===== INFORMATION

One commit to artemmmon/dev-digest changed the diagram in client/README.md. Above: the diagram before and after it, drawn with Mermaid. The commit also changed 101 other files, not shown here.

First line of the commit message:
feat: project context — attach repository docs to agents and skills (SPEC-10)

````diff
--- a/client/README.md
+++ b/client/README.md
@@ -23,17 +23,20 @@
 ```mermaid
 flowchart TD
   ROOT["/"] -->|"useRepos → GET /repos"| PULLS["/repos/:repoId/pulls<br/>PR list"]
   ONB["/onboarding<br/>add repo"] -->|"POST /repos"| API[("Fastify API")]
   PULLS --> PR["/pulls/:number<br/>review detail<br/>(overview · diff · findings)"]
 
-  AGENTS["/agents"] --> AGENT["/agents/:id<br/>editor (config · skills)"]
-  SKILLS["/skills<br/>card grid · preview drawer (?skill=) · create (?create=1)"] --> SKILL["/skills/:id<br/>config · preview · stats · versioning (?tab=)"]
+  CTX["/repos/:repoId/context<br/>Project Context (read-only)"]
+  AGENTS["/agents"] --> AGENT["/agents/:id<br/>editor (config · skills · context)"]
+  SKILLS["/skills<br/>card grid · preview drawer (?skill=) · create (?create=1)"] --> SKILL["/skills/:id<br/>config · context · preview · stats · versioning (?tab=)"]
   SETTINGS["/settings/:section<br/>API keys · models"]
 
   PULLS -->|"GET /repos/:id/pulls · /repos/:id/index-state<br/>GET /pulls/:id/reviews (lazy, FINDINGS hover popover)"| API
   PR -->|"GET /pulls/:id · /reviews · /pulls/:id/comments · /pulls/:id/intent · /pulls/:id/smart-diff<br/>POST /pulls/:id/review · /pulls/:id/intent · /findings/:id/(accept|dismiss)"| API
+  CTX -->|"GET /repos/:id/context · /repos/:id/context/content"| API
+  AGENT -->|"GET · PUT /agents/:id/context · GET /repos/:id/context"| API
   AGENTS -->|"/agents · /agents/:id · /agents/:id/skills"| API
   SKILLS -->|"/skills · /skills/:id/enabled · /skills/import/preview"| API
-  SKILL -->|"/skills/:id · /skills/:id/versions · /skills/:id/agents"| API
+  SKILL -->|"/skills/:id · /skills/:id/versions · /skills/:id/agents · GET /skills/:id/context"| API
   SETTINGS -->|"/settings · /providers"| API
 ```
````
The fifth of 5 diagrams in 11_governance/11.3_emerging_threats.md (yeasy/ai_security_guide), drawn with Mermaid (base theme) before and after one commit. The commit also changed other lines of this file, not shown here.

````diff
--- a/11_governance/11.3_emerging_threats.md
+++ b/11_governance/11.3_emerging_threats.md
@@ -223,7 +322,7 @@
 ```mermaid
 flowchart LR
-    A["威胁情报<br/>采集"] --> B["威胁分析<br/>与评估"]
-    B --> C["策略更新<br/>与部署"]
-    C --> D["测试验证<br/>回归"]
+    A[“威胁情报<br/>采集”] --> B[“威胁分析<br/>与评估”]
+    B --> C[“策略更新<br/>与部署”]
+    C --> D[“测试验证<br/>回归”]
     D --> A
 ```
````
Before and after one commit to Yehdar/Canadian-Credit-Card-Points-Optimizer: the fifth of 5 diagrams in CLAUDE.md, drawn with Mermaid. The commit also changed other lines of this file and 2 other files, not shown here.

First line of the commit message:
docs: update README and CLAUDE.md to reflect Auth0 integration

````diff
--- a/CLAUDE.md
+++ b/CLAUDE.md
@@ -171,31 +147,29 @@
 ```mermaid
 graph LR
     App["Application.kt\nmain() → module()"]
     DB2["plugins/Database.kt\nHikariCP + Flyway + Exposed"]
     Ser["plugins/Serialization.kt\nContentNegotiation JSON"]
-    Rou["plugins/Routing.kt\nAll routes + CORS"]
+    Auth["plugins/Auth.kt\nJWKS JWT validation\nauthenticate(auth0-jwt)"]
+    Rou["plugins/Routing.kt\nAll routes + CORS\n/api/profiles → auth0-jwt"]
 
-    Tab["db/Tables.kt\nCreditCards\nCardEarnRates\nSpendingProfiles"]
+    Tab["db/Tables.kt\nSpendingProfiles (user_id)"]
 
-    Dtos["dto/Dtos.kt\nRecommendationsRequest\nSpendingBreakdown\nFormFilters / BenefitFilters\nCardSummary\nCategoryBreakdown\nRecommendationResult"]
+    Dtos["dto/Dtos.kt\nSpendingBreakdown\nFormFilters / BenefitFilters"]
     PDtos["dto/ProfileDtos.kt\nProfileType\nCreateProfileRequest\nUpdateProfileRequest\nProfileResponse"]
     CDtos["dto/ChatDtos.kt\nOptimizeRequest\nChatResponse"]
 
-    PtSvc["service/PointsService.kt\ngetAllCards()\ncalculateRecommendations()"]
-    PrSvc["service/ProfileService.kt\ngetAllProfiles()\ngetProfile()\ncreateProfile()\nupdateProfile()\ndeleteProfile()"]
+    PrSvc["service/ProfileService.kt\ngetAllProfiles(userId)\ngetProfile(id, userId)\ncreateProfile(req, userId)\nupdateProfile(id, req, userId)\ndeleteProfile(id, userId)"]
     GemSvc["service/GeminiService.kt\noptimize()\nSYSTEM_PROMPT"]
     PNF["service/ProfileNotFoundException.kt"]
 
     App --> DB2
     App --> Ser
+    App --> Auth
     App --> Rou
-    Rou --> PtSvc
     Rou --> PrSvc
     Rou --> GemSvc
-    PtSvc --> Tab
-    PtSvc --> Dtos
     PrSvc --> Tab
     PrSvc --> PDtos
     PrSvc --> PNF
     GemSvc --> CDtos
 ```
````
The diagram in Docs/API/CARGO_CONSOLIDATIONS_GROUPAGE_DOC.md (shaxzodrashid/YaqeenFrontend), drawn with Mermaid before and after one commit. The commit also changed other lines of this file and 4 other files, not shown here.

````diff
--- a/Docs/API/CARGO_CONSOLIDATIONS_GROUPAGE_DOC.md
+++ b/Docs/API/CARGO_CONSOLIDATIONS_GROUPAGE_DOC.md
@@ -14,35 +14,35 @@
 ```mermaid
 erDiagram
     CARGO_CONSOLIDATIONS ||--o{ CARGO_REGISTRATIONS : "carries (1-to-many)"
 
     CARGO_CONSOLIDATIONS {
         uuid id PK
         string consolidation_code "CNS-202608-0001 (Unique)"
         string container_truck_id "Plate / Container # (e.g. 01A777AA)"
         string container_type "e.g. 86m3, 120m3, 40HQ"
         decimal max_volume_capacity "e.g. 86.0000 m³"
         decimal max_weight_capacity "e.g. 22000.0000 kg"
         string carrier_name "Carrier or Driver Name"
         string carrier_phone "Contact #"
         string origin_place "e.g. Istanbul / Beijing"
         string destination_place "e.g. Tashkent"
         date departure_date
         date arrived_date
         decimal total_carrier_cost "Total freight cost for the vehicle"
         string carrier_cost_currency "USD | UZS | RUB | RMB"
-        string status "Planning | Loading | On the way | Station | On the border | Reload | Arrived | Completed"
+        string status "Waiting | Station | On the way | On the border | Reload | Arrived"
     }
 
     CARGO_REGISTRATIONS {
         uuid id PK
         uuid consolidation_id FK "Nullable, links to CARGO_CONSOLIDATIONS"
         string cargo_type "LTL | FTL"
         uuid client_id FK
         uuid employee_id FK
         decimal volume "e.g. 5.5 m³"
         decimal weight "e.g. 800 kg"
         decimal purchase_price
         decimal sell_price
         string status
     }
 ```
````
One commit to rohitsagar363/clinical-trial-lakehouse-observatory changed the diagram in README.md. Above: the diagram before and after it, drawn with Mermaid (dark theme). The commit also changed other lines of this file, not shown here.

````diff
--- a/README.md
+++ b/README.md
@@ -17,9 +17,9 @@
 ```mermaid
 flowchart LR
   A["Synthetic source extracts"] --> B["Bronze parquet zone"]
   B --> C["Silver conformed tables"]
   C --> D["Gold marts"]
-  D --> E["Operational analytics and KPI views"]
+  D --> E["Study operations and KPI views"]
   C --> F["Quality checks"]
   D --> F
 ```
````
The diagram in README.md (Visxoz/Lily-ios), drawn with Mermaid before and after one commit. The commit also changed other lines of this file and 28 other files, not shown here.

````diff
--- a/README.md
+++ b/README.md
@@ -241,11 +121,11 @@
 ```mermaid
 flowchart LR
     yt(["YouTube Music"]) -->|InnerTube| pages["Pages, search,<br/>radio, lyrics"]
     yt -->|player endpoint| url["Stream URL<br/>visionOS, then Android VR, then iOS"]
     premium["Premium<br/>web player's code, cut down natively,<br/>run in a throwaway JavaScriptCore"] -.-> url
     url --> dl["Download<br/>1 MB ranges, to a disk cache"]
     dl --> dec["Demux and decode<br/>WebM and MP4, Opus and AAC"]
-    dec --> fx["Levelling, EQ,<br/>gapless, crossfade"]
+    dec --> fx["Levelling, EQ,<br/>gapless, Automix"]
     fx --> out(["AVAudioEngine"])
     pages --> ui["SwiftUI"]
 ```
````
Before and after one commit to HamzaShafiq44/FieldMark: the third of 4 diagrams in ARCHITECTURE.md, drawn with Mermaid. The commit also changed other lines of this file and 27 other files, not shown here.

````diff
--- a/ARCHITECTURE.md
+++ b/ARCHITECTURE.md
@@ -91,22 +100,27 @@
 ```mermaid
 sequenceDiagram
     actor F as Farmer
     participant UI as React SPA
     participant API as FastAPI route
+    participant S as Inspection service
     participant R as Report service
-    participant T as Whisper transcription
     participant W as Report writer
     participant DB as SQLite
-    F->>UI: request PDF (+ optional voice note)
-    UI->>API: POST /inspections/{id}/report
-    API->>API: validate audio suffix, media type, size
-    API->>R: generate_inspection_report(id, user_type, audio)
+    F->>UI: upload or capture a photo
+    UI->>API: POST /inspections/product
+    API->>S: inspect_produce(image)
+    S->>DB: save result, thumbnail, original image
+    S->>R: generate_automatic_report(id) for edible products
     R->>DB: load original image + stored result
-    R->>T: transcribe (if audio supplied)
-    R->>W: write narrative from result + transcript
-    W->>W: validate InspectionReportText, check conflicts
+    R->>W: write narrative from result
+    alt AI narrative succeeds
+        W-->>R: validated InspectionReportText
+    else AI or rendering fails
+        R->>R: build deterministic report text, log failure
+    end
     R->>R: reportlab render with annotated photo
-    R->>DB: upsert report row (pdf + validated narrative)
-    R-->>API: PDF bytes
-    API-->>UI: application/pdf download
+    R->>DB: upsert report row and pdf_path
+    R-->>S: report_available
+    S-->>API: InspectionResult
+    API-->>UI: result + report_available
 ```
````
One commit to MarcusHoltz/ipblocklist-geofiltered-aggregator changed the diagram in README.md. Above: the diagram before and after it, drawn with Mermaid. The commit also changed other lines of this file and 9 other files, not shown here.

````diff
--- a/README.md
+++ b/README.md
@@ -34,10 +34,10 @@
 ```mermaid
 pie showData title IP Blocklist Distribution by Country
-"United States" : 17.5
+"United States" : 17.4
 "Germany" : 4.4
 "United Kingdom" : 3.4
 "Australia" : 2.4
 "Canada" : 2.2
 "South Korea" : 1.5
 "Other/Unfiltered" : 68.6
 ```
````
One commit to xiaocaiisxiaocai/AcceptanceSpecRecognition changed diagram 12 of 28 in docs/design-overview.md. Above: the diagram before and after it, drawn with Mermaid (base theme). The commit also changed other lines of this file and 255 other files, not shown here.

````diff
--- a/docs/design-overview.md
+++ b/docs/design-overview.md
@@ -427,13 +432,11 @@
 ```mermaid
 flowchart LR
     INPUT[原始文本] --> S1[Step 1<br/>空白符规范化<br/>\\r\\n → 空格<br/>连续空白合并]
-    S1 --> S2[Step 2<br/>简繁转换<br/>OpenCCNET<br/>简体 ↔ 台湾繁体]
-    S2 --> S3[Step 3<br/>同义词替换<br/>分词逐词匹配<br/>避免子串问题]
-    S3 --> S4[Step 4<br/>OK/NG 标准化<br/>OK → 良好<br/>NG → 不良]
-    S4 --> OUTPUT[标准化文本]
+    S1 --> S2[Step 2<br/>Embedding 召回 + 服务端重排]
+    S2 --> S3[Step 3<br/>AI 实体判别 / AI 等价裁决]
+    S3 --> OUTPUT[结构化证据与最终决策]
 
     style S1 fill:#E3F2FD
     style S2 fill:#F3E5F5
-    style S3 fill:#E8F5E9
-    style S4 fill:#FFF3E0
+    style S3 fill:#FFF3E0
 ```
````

==========

→ **ACTION ITEM**
Each line above that contains "plugins" must be copied out.

→ **TASK SOLUTION**
     DB2["plugins/Database.kt\nHikariCP + Flyway + Exposed"]
     Ser["plugins/Serialization.kt\nContentNegotiation JSON"]
-    Rou["plugins/Routing.kt\nAll routes + CORS"]
+    Auth["plugins/Auth.kt\nJWKS JWT validation\nauthenticate(auth0-jwt)"]
+    Rou["plugins/Routing.kt\nAll routes + CORS\n/api/profiles → auth0-jwt"]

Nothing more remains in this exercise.